> [PROBLEM DETAILS] Write out all of the entries below word for word.
Segment Open
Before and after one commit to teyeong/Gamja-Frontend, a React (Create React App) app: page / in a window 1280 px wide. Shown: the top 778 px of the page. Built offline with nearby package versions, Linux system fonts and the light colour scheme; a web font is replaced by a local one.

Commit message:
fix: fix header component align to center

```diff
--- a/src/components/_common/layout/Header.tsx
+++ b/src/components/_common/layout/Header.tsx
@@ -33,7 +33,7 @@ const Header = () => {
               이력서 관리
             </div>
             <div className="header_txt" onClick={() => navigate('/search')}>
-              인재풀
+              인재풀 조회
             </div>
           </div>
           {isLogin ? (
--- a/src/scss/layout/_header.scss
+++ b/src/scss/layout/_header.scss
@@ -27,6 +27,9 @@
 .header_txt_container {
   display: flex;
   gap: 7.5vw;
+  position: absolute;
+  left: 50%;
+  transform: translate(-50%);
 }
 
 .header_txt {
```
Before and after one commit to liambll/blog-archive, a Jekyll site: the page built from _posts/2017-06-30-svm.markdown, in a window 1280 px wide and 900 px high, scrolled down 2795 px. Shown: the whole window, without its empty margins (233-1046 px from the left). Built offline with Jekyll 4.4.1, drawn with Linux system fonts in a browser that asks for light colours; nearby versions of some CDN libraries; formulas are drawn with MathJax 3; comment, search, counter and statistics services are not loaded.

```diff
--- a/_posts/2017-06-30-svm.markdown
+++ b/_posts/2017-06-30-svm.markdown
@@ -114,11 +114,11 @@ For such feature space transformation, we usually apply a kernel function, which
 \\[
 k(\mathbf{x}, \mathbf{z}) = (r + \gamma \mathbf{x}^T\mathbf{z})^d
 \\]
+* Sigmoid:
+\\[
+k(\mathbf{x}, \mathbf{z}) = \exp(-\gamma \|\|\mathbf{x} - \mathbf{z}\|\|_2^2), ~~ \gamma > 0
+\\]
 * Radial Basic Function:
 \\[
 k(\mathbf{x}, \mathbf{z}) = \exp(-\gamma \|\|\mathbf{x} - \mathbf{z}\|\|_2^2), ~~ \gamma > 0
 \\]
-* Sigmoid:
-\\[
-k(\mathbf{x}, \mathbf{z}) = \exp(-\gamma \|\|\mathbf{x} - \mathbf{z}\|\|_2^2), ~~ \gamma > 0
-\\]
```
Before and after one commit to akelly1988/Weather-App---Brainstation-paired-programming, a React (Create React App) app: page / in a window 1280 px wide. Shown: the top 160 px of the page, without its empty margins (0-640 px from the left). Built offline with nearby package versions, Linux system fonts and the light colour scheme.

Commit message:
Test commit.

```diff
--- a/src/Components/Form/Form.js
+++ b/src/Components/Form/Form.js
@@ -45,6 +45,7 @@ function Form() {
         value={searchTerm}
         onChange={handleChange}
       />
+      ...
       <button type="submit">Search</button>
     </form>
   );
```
Segment Closed
> [RESPONSE TO THIS EXERCISE]
Before and after one commit to teyeong/Gamja-Frontend, a React (Create React App) app: page / in a window 1280 px wide. Shown: the top 778 px of the page. Built offline with nearby package versions, Linux system fonts and the light colour scheme; a web font is replaced by a local one.

Commit message:
fix: fix header component align to center

```diff
--- a/src/components/_common/layout/Header.tsx
+++ b/src/components/_common/layout/Header.tsx
@@ -33,7 +33,7 @@ const Header = () => {
               이력서 관리
             </div>
             <div className="header_txt" onClick={() => navigate('/search')}>
-              인재풀
+              인재풀 조회
             </div>
           </div>
           {isLogin ? (
--- a/src/scss/layout/_header.scss
+++ b/src/scss/layout/_header.scss
@@ -27,6 +27,9 @@
 .header_txt_container {
   display: flex;
   gap: 7.5vw;
+  position: absolute;
+  left: 50%;
+  transform: translate(-50%);
 }
 
 .header_txt {
```
Before and after one commit to liambll/blog-archive, a Jekyll site: the page built from _posts/2017-06-30-svm.markdown, in a window 1280 px wide and 900 px high, scrolled down 2795 px. Shown: the whole window, without its empty margins (233-1046 px from the left). Built offline with Jekyll 4.4.1, drawn with Linux system fonts in a browser that asks for light colours; nearby versions of some CDN libraries; formulas are drawn with MathJax 3; comment, search, counter and statistics services are not loaded.

```diff
--- a/_posts/2017-06-30-svm.markdown
+++ b/_posts/2017-06-30-svm.markdown
@@ -114,11 +114,11 @@ For such feature space transformation, we usually apply a kernel function, which
 \\[
 k(\mathbf{x}, \mathbf{z}) = (r + \gamma \mathbf{x}^T\mathbf{z})^d
 \\]
+* Sigmoid:
+\\[
+k(\mathbf{x}, \mathbf{z}) = \exp(-\gamma \|\|\mathbf{x} - \mathbf{z}\|\|_2^2), ~~ \gamma > 0
+\\]
 * Radial Basic Function:
 \\[
 k(\mathbf{x}, \mathbf{z}) = \exp(-\gamma \|\|\mathbf{x} - \mathbf{z}\|\|_2^2), ~~ \gamma > 0
 \\]
-* Sigmoid:
-\\[
-k(\mathbf{x}, \mathbf{z}) = \exp(-\gamma \|\|\mathbf{x} - \mathbf{z}\|\|_2^2), ~~ \gamma > 0
-\\]
```
Before and after one commit to akelly1988/Weather-App---Brainstation-paired-programming, a React (Create React App) app: page / in a window 1280 px wide. Shown: the top 160 px of the page, without its empty margins (0-640 px from the left). Built offline with nearby package versions, Linux system fonts and the light colour scheme.

Commit message:
Test commit.

```diff
--- a/src/Components/Form/Form.js
+++ b/src/Components/Form/Form.js
@@ -45,6 +45,7 @@ function Form() {
         value={searchTerm}
         onChange={handleChange}
       />
+      ...
       <button type="submit">Search</button>
     </form>
   );
```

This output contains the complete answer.